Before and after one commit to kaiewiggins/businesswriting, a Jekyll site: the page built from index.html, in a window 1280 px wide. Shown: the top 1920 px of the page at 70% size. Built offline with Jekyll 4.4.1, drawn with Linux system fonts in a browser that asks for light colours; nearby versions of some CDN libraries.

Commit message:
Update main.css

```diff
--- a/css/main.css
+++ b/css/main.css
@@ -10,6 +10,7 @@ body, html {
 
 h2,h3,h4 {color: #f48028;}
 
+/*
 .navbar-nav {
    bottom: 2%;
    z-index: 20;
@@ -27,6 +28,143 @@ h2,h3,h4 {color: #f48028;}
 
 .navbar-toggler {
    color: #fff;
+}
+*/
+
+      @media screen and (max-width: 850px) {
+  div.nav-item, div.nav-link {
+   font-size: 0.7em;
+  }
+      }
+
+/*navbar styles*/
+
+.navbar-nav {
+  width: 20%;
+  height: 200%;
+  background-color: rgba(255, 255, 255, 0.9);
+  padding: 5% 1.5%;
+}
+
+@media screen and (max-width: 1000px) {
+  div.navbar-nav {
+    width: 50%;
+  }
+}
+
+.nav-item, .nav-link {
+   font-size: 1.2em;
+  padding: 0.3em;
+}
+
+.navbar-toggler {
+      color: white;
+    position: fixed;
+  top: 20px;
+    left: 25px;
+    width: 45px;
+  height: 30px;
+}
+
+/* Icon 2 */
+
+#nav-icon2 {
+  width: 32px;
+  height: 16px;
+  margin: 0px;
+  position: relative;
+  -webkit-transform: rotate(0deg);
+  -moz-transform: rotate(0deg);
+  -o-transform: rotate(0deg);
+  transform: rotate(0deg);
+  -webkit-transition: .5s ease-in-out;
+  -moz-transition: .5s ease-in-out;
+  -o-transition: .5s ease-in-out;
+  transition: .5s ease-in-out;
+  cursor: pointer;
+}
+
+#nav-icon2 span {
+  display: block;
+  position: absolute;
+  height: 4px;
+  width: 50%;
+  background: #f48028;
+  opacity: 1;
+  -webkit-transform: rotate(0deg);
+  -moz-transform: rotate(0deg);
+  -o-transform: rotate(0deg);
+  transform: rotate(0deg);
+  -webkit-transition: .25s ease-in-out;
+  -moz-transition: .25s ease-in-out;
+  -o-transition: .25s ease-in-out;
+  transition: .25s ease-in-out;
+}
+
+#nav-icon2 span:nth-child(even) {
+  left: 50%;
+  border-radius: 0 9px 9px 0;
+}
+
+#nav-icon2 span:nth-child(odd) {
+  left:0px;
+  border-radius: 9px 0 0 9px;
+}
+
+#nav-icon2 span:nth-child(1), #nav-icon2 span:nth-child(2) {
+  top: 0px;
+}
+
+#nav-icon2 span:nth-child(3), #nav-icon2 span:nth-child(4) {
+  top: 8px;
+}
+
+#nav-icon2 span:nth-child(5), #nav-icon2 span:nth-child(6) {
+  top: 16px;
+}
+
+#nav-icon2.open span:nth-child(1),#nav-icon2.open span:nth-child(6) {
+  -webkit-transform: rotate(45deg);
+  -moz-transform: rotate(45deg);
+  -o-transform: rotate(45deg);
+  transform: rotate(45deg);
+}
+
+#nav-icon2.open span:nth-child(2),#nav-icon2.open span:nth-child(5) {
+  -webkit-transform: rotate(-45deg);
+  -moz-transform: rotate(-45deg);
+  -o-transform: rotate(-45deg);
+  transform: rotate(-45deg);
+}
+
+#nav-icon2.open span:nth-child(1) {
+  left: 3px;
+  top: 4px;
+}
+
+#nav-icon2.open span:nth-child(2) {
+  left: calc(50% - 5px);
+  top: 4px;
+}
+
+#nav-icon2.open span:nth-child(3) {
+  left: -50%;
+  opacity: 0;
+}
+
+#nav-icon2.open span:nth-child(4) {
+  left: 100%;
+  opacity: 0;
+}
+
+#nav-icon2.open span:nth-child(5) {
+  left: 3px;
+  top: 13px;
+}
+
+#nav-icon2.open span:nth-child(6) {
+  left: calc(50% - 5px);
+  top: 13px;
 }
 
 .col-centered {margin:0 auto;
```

────────────────────────────────────────

Exactly as written above, set down the whole listing again.

Before and after one commit to kaiewiggins/businesswriting, a Jekyll site: the page built from index.html, in a window 1280 px wide. Shown: the top 1920 px of the page at 70% size. Built offline with Jekyll 4.4.1, drawn with Linux system fonts in a browser that asks for light colours; nearby versions of some CDN libraries.

Commit message:
Update main.css

```diff
--- a/css/main.css
+++ b/css/main.css
@@ -10,6 +10,7 @@ body, html {
 
 h2,h3,h4 {color: #f48028;}
 
+/*
 .navbar-nav {
    bottom: 2%;
    z-index: 20;
@@ -27,6 +28,143 @@ h2,h3,h4 {color: #f48028;}
 
 .navbar-toggler {
    color: #fff;
+}
+*/
+
+      @media screen and (max-width: 850px) {
+  div.nav-item, div.nav-link {
+   font-size: 0.7em;
+  }
+      }
+
+/*navbar styles*/
+
+.navbar-nav {
+  width: 20%;
+  height: 200%;
+  background-color: rgba(255, 255, 255, 0.9);
+  padding: 5% 1.5%;
+}
+
+@media screen and (max-width: 1000px) {
+  div.navbar-nav {
+    width: 50%;
+  }
+}
+
+.nav-item, .nav-link {
+   font-size: 1.2em;
+  padding: 0.3em;
+}
+
+.navbar-toggler {
+      color: white;
+    position: fixed;
+  top: 20px;
+    left: 25px;
+    width: 45px;
+  height: 30px;
+}
+
+/* Icon 2 */
+
+#nav-icon2 {
+  width: 32px;
+  height: 16px;
+  margin: 0px;
+  position: relative;
+  -webkit-transform: rotate(0deg);
+  -moz-transform: rotate(0deg);
+  -o-transform: rotate(0deg);
+  transform: rotate(0deg);
+  -webkit-transition: .5s ease-in-out;
+  -moz-transition: .5s ease-in-out;
+  -o-transition: .5s ease-in-out;
+  transition: .5s ease-in-out;
+  cursor: pointer;
+}
+
+#nav-icon2 span {
+  display: block;
+  position: absolute;
+  height: 4px;
+  width: 50%;
+  background: #f48028;
+  opacity: 1;
+  -webkit-transform: rotate(0deg);
+  -moz-transform: rotate(0deg);
+  -o-transform: rotate(0deg);
+  transform: rotate(0deg);
+  -webkit-transition: .25s ease-in-out;
+  -moz-transition: .25s ease-in-out;
+  -o-transition: .25s ease-in-out;
+  transition: .25s ease-in-out;
+}
+
+#nav-icon2 span:nth-child(even) {
+  left: 50%;
+  border-radius: 0 9px 9px 0;
+}
+
+#nav-icon2 span:nth-child(odd) {
+  left:0px;
+  border-radius: 9px 0 0 9px;
+}
+
+#nav-icon2 span:nth-child(1), #nav-icon2 span:nth-child(2) {
+  top: 0px;
+}
+
+#nav-icon2 span:nth-child(3), #nav-icon2 span:nth-child(4) {
+  top: 8px;
+}
+
+#nav-icon2 span:nth-child(5), #nav-icon2 span:nth-child(6) {
+  top: 16px;
+}
+
+#nav-icon2.open span:nth-child(1),#nav-icon2.open span:nth-child(6) {
+  -webkit-transform: rotate(45deg);
+  -moz-transform: rotate(45deg);
+  -o-transform: rotate(45deg);
+  transform: rotate(45deg);
+}
+
+#nav-icon2.open span:nth-child(2),#nav-icon2.open span:nth-child(5) {
+  -webkit-transform: rotate(-45deg);
+  -moz-transform: rotate(-45deg);
+  -o-transform: rotate(-45deg);
+  transform: rotate(-45deg);
+}
+
+#nav-icon2.open span:nth-child(1) {
+  left: 3px;
+  top: 4px;
+}
+
+#nav-icon2.open span:nth-child(2) {
+  left: calc(50% - 5px);
+  top: 4px;
+}
+
+#nav-icon2.open span:nth-child(3) {
+  left: -50%;
+  opacity: 0;
+}
+
+#nav-icon2.open span:nth-child(4) {
+  left: 100%;
+  opacity: 0;
+}
+
+#nav-icon2.open span:nth-child(5) {
+  left: 3px;
+  top: 13px;
+}
+
+#nav-icon2.open span:nth-child(6) {
+  left: calc(50% - 5px);
+  top: 13px;
 }
 
 .col-centered {margin:0 auto;
```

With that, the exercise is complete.